Waterford Fire Station
Structural Steel Design Awards 2017 - Merit
Shaped around active service where function is paramount, the building form derives from tracking the movements of fire tenders leaving the appliance bays at speed and returning after firefighting. A strong form wrapped in zinc is folded - origami-like - to enclose a drill yard with different training zones.
Organised in a spiral, rising from single storey vehicle parking, workshops and dormitories to first floor offices, canteen, leisure and study facilities and terminating at a second floor lecture theatre, the zinc roof is angled and cut away to provide sheltered inside-outside spaces overlooking the yard, where the drill tower acts as urban beacon in a new public space.
The steel structure is supported on strip foundations and supports precast concrete planks which form the floor slab. The building is formed from inclined planes and folded volumes and the flexibility in design of the steelwork facilitated the complex geometries of the structure, while expediting following trades such as zinc, drywall, blockwork, mechanical and electrical services. This allowed a shorter and simpler build programme. Steel trusses are utilised to give long spans in the appliance bay to facilitate the appliances driving to and from the drill yard to outside active duty.
The building brings together many differing uses, requiring a variety of structural solutions to achieve the desired functionality for the client.
The large open-plan appliance bay, with sufficient space for 10 appliances, is achieved using long span steel trusses. Above this open space, a mixture of blockwork and steel provides the structure to the office area. A second wing, consisting of load bearing blockwork and precast hollowcore slabs, provides training facilities and living quarters over two storeys.
Both wings of the building, together with a covered car parking area to the rear, serve to enclose the large central training yard. The roof to all covered areas consists of a steel frame sloped to suit the profile of the roof. This steel frame supports a timber build-up underlying the finished sheeting.
|Architect||McCullough Mulvin Architects|
|Structural Engineer||O’Connor Sutton Cronin|
|Steelwork Contractor||Steel & Roofing Systems|
|Main Contractor||Duggan Brothers Contractors Ltd.|
|Client||Waterford City & County Council|

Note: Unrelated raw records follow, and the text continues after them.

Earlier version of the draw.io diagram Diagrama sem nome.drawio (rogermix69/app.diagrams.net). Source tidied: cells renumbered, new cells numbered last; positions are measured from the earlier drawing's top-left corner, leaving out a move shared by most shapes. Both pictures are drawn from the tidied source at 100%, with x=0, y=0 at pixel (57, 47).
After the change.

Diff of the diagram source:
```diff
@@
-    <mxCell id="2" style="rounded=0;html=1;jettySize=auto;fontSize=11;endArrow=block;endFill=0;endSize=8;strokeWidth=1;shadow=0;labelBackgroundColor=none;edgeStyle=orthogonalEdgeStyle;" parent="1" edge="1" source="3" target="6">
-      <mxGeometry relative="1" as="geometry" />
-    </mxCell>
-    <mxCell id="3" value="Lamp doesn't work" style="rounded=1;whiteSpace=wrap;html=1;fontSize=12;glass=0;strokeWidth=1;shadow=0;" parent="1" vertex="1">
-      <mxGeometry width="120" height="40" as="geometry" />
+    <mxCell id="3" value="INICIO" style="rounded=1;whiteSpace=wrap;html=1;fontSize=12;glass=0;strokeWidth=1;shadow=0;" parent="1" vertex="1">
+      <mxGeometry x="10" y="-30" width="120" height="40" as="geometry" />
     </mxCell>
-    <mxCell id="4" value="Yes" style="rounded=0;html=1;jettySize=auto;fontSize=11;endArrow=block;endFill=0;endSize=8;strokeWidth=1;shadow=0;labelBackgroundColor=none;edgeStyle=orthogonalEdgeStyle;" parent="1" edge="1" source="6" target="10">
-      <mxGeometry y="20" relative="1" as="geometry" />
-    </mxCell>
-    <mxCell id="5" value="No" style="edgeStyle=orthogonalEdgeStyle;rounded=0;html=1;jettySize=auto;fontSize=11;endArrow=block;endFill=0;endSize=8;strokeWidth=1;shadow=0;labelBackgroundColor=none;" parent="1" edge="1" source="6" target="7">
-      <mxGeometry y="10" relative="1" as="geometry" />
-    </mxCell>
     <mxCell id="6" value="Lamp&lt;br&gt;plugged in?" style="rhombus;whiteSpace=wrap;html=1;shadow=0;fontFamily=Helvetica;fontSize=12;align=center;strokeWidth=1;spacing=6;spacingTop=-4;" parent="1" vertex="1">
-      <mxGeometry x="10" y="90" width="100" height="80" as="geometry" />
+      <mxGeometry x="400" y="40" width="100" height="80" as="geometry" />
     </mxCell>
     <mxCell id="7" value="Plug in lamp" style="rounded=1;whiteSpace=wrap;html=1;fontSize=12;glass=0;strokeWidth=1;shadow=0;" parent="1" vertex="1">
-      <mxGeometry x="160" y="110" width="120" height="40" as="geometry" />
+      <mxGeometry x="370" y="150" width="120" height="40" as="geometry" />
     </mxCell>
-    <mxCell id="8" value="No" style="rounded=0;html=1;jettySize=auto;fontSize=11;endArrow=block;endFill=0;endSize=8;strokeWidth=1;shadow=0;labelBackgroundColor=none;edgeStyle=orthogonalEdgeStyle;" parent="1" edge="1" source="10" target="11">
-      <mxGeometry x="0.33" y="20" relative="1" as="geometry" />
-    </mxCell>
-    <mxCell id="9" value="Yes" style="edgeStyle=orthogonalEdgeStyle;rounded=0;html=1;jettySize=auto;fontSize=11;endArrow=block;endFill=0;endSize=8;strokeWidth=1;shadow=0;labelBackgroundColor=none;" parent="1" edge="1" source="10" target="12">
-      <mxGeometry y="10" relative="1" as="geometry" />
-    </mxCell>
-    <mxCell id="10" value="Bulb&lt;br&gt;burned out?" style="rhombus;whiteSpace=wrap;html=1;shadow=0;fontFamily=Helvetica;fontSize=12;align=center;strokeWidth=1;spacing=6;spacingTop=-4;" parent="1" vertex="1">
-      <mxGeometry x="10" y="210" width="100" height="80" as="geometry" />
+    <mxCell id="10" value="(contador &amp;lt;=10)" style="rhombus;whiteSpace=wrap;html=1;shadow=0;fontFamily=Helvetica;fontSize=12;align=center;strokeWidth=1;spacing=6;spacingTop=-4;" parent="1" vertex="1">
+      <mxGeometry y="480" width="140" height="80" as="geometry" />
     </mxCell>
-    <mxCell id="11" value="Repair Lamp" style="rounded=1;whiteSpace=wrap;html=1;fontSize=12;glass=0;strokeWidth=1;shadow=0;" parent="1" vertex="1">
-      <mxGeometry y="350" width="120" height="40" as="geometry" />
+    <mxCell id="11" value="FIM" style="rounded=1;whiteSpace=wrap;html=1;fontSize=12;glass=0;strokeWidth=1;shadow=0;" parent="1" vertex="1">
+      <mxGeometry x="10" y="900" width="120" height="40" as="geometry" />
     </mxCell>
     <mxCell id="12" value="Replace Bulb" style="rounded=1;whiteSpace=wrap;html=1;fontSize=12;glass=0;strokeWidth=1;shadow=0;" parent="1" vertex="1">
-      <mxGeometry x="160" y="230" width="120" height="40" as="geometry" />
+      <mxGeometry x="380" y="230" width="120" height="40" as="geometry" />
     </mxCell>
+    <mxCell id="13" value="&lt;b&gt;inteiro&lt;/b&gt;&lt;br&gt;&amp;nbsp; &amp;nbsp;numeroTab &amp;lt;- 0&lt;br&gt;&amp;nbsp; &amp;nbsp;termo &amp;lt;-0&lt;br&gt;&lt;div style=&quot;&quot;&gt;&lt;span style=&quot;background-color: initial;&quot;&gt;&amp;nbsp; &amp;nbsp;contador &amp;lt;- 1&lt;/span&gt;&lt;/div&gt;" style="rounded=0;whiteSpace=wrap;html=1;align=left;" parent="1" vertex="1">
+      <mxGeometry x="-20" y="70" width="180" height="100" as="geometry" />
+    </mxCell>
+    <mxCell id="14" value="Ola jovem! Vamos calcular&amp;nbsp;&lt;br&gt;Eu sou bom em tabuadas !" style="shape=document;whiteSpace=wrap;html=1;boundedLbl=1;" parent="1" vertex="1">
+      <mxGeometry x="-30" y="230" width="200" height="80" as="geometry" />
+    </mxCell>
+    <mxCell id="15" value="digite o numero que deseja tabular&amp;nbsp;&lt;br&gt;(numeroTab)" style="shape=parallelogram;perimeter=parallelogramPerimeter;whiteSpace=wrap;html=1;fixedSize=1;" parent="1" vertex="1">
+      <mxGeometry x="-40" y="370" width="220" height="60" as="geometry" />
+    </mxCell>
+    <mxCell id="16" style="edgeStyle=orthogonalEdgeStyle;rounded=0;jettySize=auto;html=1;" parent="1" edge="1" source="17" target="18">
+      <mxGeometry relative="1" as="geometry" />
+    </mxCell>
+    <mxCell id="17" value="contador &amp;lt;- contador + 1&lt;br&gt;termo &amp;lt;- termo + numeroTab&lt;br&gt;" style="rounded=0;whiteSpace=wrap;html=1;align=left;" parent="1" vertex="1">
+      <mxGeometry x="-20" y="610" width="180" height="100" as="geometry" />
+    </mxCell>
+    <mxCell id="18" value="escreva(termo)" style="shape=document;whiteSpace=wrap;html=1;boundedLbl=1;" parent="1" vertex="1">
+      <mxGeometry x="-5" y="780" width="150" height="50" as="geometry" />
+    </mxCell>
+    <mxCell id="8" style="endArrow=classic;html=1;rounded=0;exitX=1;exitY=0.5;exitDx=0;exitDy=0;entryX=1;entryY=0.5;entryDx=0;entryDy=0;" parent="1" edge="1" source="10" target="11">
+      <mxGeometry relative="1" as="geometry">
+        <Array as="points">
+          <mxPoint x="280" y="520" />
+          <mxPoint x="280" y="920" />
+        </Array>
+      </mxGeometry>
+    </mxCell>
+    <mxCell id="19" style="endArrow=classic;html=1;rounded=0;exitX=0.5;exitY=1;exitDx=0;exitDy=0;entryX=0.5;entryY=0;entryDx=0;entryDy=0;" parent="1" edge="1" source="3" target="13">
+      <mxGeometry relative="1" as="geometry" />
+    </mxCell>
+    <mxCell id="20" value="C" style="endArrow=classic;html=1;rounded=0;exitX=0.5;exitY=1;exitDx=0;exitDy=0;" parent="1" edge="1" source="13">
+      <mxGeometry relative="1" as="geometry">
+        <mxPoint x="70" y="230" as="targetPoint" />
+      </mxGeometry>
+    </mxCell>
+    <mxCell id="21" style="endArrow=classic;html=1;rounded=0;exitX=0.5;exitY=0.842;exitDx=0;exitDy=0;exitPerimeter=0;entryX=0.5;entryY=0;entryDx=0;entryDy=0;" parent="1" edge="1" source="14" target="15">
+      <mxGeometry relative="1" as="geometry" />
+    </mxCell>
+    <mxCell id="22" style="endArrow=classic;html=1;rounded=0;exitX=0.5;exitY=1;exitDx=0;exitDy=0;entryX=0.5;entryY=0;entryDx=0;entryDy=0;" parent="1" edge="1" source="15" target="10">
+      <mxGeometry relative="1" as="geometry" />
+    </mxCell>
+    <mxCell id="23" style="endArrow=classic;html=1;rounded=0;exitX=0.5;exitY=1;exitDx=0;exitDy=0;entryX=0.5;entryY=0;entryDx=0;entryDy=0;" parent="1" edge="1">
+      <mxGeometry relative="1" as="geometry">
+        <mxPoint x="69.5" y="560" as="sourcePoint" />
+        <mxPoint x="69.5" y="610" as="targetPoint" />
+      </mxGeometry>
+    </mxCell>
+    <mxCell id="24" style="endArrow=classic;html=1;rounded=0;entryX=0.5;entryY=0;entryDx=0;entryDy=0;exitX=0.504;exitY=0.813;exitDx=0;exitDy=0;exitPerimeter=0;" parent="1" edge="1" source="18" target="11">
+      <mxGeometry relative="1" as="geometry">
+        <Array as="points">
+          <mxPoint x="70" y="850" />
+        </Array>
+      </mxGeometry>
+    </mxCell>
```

The scheme is characterised by the architectural concept of a ribbon of accommodation wrapping around a courtyard in which emergency vehicles circulate and drills are carried out. The distinctive ‘origami-folded’ roof, formed from cranked steel beams, twists and rises over the different levels of accommodation.
A most interesting addition to the town.